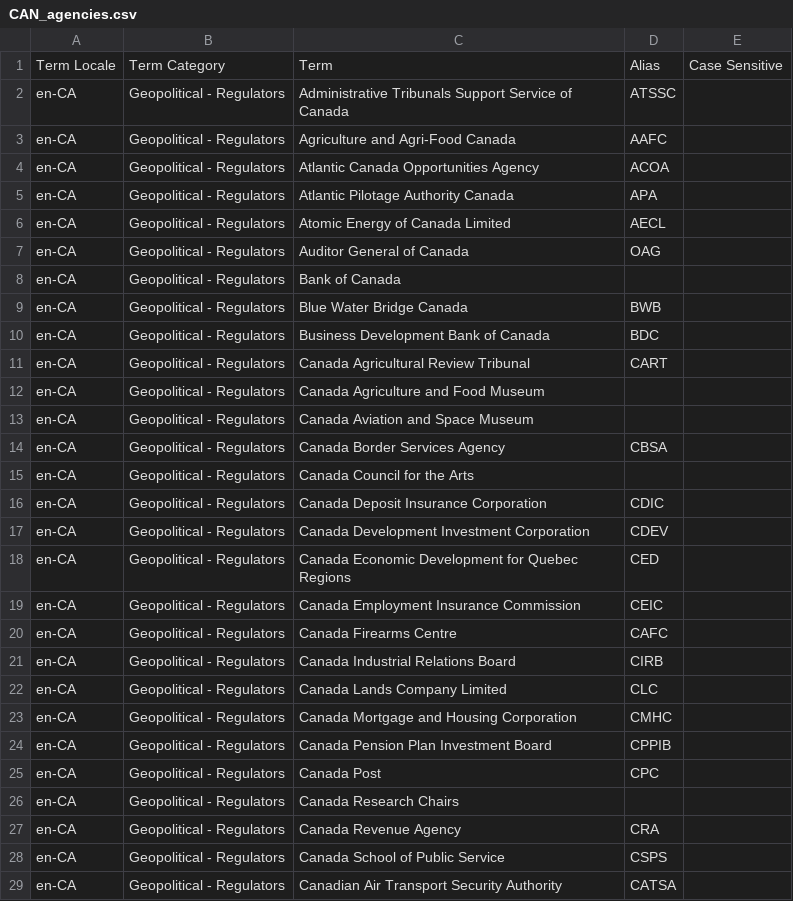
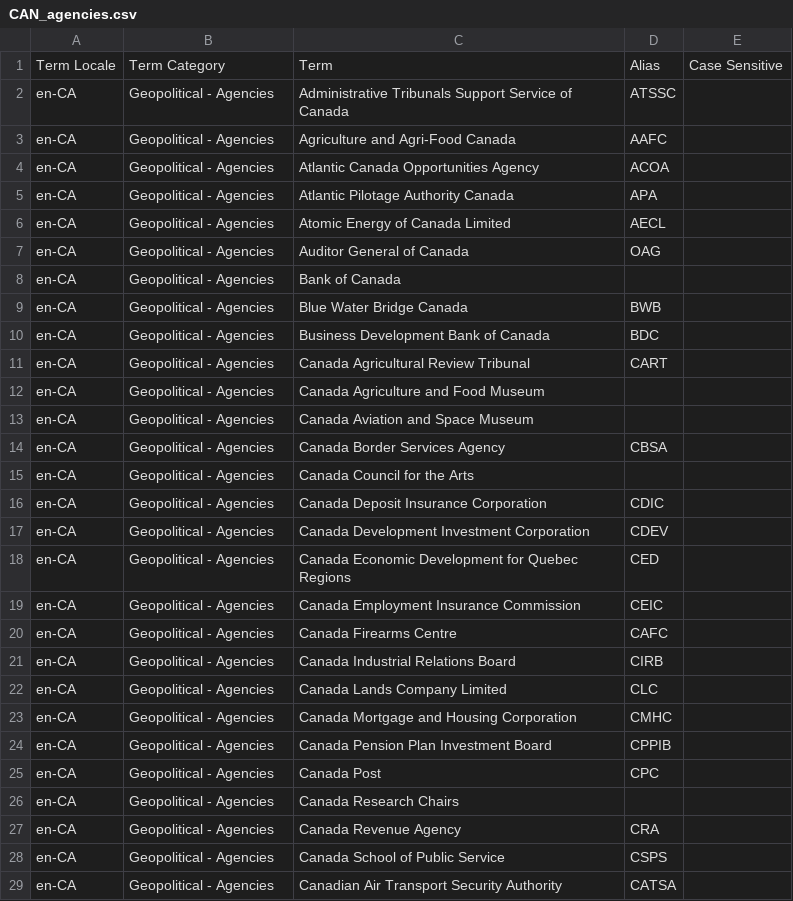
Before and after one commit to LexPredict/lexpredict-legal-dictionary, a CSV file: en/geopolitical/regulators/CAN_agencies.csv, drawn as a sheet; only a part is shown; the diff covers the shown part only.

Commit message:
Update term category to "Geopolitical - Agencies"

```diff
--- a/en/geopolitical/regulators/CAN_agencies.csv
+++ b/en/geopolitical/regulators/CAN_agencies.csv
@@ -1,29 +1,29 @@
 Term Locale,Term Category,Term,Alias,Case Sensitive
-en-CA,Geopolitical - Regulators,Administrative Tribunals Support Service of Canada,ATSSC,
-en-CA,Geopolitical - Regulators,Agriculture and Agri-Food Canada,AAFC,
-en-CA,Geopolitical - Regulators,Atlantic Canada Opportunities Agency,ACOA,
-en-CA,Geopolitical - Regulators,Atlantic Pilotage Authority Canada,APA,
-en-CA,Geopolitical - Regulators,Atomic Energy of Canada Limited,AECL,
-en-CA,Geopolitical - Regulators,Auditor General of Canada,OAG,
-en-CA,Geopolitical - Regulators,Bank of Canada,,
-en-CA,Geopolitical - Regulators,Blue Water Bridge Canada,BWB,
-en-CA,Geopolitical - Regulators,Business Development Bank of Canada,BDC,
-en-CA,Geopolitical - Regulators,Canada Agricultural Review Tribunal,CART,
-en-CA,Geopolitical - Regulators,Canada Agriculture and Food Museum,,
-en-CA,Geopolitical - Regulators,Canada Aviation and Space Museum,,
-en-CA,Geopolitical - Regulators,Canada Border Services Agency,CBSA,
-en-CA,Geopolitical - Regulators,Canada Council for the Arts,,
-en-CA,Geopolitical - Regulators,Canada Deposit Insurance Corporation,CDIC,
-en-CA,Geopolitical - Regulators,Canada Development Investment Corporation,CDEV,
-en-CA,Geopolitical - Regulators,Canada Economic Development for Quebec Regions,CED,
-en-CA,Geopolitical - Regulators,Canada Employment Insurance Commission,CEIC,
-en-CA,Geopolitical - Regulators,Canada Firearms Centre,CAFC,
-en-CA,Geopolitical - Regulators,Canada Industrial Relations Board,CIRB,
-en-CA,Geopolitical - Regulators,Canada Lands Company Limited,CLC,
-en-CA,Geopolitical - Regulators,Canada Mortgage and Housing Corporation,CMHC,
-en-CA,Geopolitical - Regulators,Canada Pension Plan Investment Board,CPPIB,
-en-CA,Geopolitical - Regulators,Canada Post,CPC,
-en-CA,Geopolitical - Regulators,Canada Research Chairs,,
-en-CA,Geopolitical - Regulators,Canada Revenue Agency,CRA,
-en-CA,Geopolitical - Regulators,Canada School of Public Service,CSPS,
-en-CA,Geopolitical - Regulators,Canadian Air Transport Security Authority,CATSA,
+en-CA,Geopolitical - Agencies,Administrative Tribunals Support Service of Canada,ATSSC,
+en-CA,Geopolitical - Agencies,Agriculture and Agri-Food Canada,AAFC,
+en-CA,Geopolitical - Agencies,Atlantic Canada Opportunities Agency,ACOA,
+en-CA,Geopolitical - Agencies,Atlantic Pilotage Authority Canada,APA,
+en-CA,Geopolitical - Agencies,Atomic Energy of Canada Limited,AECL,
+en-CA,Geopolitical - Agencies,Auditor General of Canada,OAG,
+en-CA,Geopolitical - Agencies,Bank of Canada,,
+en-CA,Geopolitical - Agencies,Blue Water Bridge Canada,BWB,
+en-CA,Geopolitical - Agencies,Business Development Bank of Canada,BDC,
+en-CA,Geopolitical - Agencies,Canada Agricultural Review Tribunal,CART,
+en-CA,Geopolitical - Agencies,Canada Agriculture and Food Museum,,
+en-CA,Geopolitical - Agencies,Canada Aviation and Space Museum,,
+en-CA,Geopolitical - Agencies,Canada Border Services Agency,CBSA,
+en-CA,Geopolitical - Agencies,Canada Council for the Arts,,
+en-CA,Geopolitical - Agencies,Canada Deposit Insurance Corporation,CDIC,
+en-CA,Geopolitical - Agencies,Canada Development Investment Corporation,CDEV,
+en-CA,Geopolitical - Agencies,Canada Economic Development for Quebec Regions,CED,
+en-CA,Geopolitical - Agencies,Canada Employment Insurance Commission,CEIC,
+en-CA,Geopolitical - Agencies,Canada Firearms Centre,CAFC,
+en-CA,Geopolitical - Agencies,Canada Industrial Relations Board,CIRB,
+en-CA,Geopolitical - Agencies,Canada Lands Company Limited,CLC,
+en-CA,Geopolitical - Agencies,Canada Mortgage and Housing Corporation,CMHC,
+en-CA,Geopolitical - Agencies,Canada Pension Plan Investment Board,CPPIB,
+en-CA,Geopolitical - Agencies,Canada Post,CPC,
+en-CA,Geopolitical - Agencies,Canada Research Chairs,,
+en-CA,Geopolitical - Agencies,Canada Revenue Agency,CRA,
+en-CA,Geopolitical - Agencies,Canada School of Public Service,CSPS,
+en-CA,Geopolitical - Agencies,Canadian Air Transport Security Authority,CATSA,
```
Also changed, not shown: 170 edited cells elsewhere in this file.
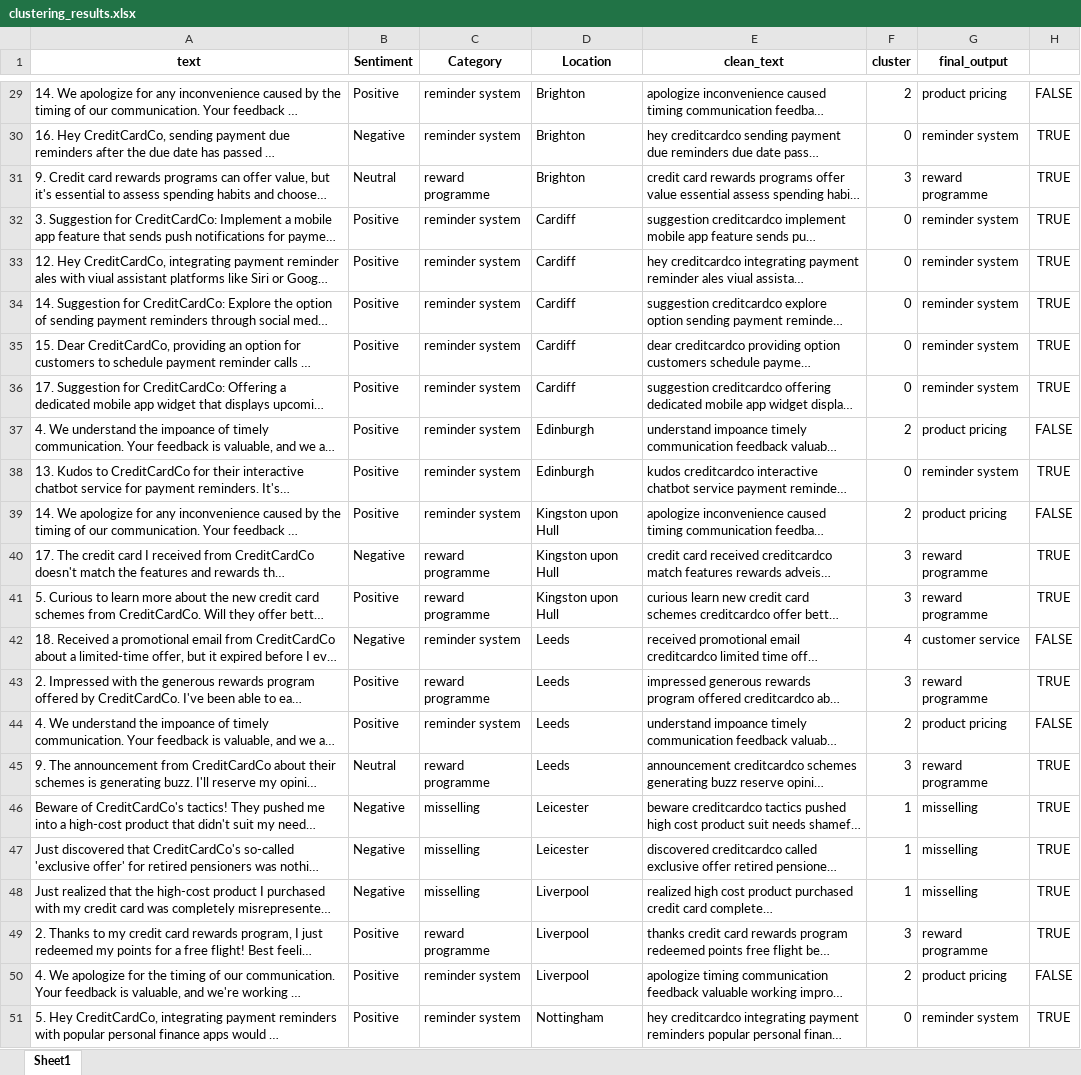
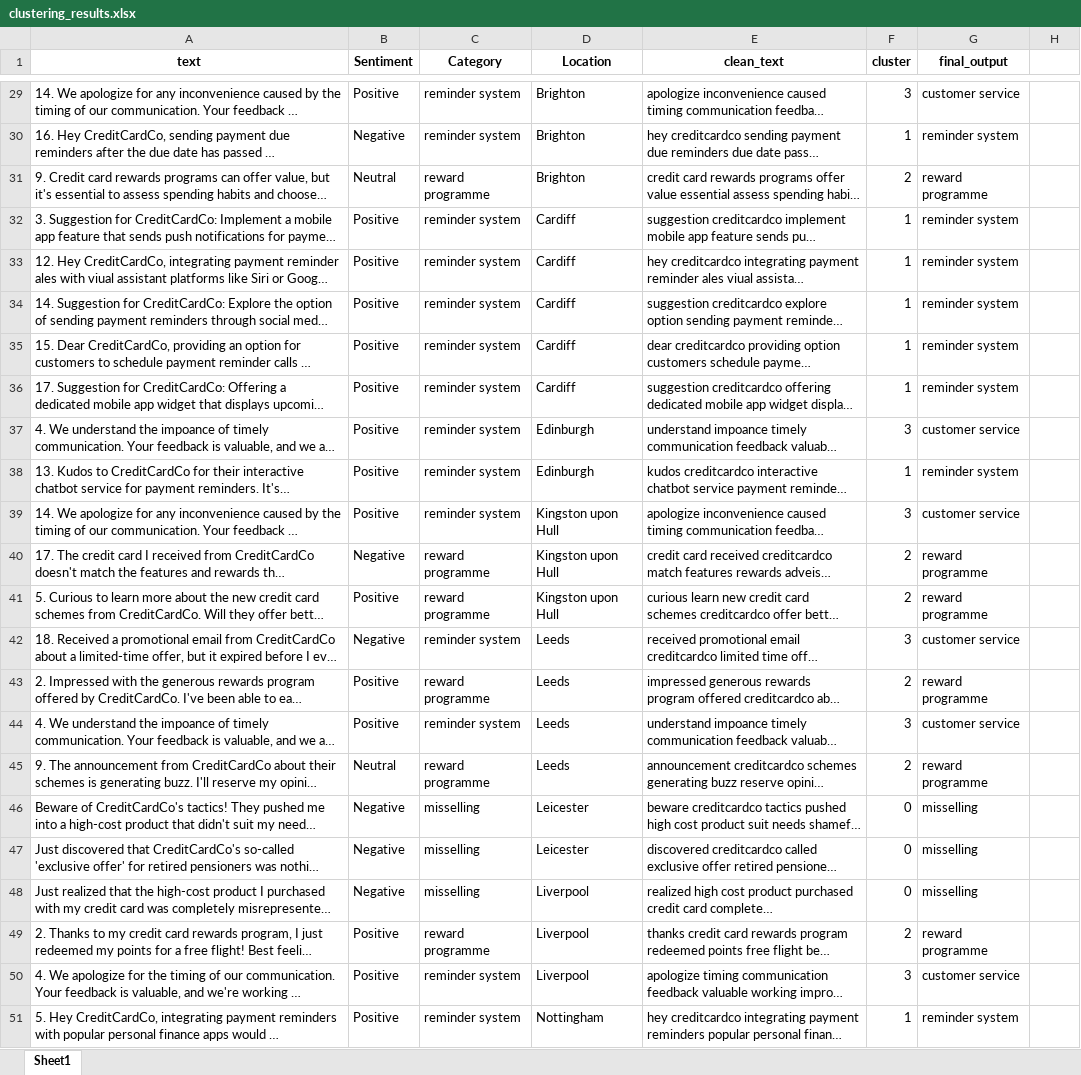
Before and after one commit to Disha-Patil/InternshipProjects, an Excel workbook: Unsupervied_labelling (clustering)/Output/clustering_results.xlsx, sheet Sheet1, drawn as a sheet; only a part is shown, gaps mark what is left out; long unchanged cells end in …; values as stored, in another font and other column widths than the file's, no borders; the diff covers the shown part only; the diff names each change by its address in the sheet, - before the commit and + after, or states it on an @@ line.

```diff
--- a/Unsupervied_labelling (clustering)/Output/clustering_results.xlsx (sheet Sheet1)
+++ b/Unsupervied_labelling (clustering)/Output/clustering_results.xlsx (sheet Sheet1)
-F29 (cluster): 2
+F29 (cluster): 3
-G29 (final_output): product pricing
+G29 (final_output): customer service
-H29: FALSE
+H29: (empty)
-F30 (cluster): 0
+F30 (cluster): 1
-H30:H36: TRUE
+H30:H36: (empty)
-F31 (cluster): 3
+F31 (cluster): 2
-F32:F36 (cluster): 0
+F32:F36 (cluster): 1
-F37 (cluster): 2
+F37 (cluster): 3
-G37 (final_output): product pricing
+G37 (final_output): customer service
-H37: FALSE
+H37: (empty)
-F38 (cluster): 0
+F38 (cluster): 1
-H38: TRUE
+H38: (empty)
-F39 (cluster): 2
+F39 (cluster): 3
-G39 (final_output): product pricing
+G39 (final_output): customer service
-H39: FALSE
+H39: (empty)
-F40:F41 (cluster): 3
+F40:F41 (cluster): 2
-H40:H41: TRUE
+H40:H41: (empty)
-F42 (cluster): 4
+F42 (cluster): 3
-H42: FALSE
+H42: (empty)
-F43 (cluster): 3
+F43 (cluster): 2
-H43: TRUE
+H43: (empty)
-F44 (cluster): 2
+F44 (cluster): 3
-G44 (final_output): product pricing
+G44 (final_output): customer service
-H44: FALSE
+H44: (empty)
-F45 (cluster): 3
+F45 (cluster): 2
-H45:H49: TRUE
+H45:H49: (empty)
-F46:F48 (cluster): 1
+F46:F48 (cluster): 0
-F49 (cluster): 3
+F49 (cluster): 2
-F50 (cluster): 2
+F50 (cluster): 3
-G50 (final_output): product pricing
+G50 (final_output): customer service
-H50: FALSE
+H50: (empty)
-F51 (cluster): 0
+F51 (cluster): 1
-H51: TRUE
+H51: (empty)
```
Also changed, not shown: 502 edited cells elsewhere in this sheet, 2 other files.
━━━━━━━━━━
## REQUIREMENT
Across the whole listing above, repeat each line exactly and leave out the images.

## WORKED SOLUTION
Before and after one commit to LexPredict/lexpredict-legal-dictionary, a CSV file: en/geopolitical/regulators/CAN_agencies.csv, drawn as a sheet; only a part is shown; the diff covers the shown part only.

Commit message:
Update term category to "Geopolitical - Agencies"

```diff
--- a/en/geopolitical/regulators/CAN_agencies.csv
+++ b/en/geopolitical/regulators/CAN_agencies.csv
@@ -1,29 +1,29 @@
 Term Locale,Term Category,Term,Alias,Case Sensitive
-en-CA,Geopolitical - Regulators,Administrative Tribunals Support Service of Canada,ATSSC,
-en-CA,Geopolitical - Regulators,Agriculture and Agri-Food Canada,AAFC,
-en-CA,Geopolitical - Regulators,Atlantic Canada Opportunities Agency,ACOA,
-en-CA,Geopolitical - Regulators,Atlantic Pilotage Authority Canada,APA,
-en-CA,Geopolitical - Regulators,Atomic Energy of Canada Limited,AECL,
-en-CA,Geopolitical - Regulators,Auditor General of Canada,OAG,
-en-CA,Geopolitical - Regulators,Bank of Canada,,
-en-CA,Geopolitical - Regulators,Blue Water Bridge Canada,BWB,
-en-CA,Geopolitical - Regulators,Business Development Bank of Canada,BDC,
-en-CA,Geopolitical - Regulators,Canada Agricultural Review Tribunal,CART,
-en-CA,Geopolitical - Regulators,Canada Agriculture and Food Museum,,
-en-CA,Geopolitical - Regulators,Canada Aviation and Space Museum,,
-en-CA,Geopolitical - Regulators,Canada Border Services Agency,CBSA,
-en-CA,Geopolitical - Regulators,Canada Council for the Arts,,
-en-CA,Geopolitical - Regulators,Canada Deposit Insurance Corporation,CDIC,
-en-CA,Geopolitical - Regulators,Canada Development Investment Corporation,CDEV,
-en-CA,Geopolitical - Regulators,Canada Economic Development for Quebec Regions,CED,
-en-CA,Geopolitical - Regulators,Canada Employment Insurance Commission,CEIC,
-en-CA,Geopolitical - Regulators,Canada Firearms Centre,CAFC,
-en-CA,Geopolitical - Regulators,Canada Industrial Relations Board,CIRB,
-en-CA,Geopolitical - Regulators,Canada Lands Company Limited,CLC,
-en-CA,Geopolitical - Regulators,Canada Mortgage and Housing Corporation,CMHC,
-en-CA,Geopolitical - Regulators,Canada Pension Plan Investment Board,CPPIB,
-en-CA,Geopolitical - Regulators,Canada Post,CPC,
-en-CA,Geopolitical - Regulators,Canada Research Chairs,,
-en-CA,Geopolitical - Regulators,Canada Revenue Agency,CRA,
-en-CA,Geopolitical - Regulators,Canada School of Public Service,CSPS,
-en-CA,Geopolitical - Regulators,Canadian Air Transport Security Authority,CATSA,
+en-CA,Geopolitical - Agencies,Administrative Tribunals Support Service of Canada,ATSSC,
+en-CA,Geopolitical - Agencies,Agriculture and Agri-Food Canada,AAFC,
+en-CA,Geopolitical - Agencies,Atlantic Canada Opportunities Agency,ACOA,
+en-CA,Geopolitical - Agencies,Atlantic Pilotage Authority Canada,APA,
+en-CA,Geopolitical - Agencies,Atomic Energy of Canada Limited,AECL,
+en-CA,Geopolitical - Agencies,Auditor General of Canada,OAG,
+en-CA,Geopolitical - Agencies,Bank of Canada,,
+en-CA,Geopolitical - Agencies,Blue Water Bridge Canada,BWB,
+en-CA,Geopolitical - Agencies,Business Development Bank of Canada,BDC,
+en-CA,Geopolitical - Agencies,Canada Agricultural Review Tribunal,CART,
+en-CA,Geopolitical - Agencies,Canada Agriculture and Food Museum,,
+en-CA,Geopolitical - Agencies,Canada Aviation and Space Museum,,
+en-CA,Geopolitical - Agencies,Canada Border Services Agency,CBSA,
+en-CA,Geopolitical - Agencies,Canada Council for the Arts,,
+en-CA,Geopolitical - Agencies,Canada Deposit Insurance Corporation,CDIC,
+en-CA,Geopolitical - Agencies,Canada Development Investment Corporation,CDEV,
+en-CA,Geopolitical - Agencies,Canada Economic Development for Quebec Regions,CED,
+en-CA,Geopolitical - Agencies,Canada Employment Insurance Commission,CEIC,
+en-CA,Geopolitical - Agencies,Canada Firearms Centre,CAFC,
+en-CA,Geopolitical - Agencies,Canada Industrial Relations Board,CIRB,
+en-CA,Geopolitical - Agencies,Canada Lands Company Limited,CLC,
+en-CA,Geopolitical - Agencies,Canada Mortgage and Housing Corporation,CMHC,
+en-CA,Geopolitical - Agencies,Canada Pension Plan Investment Board,CPPIB,
+en-CA,Geopolitical - Agencies,Canada Post,CPC,
+en-CA,Geopolitical - Agencies,Canada Research Chairs,,
+en-CA,Geopolitical - Agencies,Canada Revenue Agency,CRA,
+en-CA,Geopolitical - Agencies,Canada School of Public Service,CSPS,
+en-CA,Geopolitical - Agencies,Canadian Air Transport Security Authority,CATSA,
```
Also changed, not shown: 170 edited cells elsewhere in this file.
Before and after one commit to Disha-Patil/InternshipProjects, an Excel workbook: Unsupervied_labelling (clustering)/Output/clustering_results.xlsx, sheet Sheet1, drawn as a sheet; only a part is shown, gaps mark what is left out; long unchanged cells end in …; values as stored, in another font and other column widths than the file's, no borders; the diff covers the shown part only; the diff names each change by its address in the sheet, - before the commit and + after, or states it on an @@ line.

```diff
--- a/Unsupervied_labelling (clustering)/Output/clustering_results.xlsx (sheet Sheet1)
+++ b/Unsupervied_labelling (clustering)/Output/clustering_results.xlsx (sheet Sheet1)
-F29 (cluster): 2
+F29 (cluster): 3
-G29 (final_output): product pricing
+G29 (final_output): customer service
-H29: FALSE
+H29: (empty)
-F30 (cluster): 0
+F30 (cluster): 1
-H30:H36: TRUE
+H30:H36: (empty)
-F31 (cluster): 3
+F31 (cluster): 2
-F32:F36 (cluster): 0
+F32:F36 (cluster): 1
-F37 (cluster): 2
+F37 (cluster): 3
-G37 (final_output): product pricing
+G37 (final_output): customer service
-H37: FALSE
+H37: (empty)
-F38 (cluster): 0
+F38 (cluster): 1
-H38: TRUE
+H38: (empty)
-F39 (cluster): 2
+F39 (cluster): 3
-G39 (final_output): product pricing
+G39 (final_output): customer service
-H39: FALSE
+H39: (empty)
-F40:F41 (cluster): 3
+F40:F41 (cluster): 2
-H40:H41: TRUE
+H40:H41: (empty)
-F42 (cluster): 4
+F42 (cluster): 3
-H42: FALSE
+H42: (empty)
-F43 (cluster): 3
+F43 (cluster): 2
-H43: TRUE
+H43: (empty)
-F44 (cluster): 2
+F44 (cluster): 3
-G44 (final_output): product pricing
+G44 (final_output): customer service
-H44: FALSE
+H44: (empty)
-F45 (cluster): 3
+F45 (cluster): 2
-H45:H49: TRUE
+H45:H49: (empty)
-F46:F48 (cluster): 1
+F46:F48 (cluster): 0
-F49 (cluster): 3
+F49 (cluster): 2
-F50 (cluster): 2
+F50 (cluster): 3
-G50 (final_output): product pricing
+G50 (final_output): customer service
-H50: FALSE
+H50: (empty)
-F51 (cluster): 0
+F51 (cluster): 1
-H51: TRUE
+H51: (empty)
```
Also changed, not shown: 502 edited cells elsewhere in this sheet, 2 other files.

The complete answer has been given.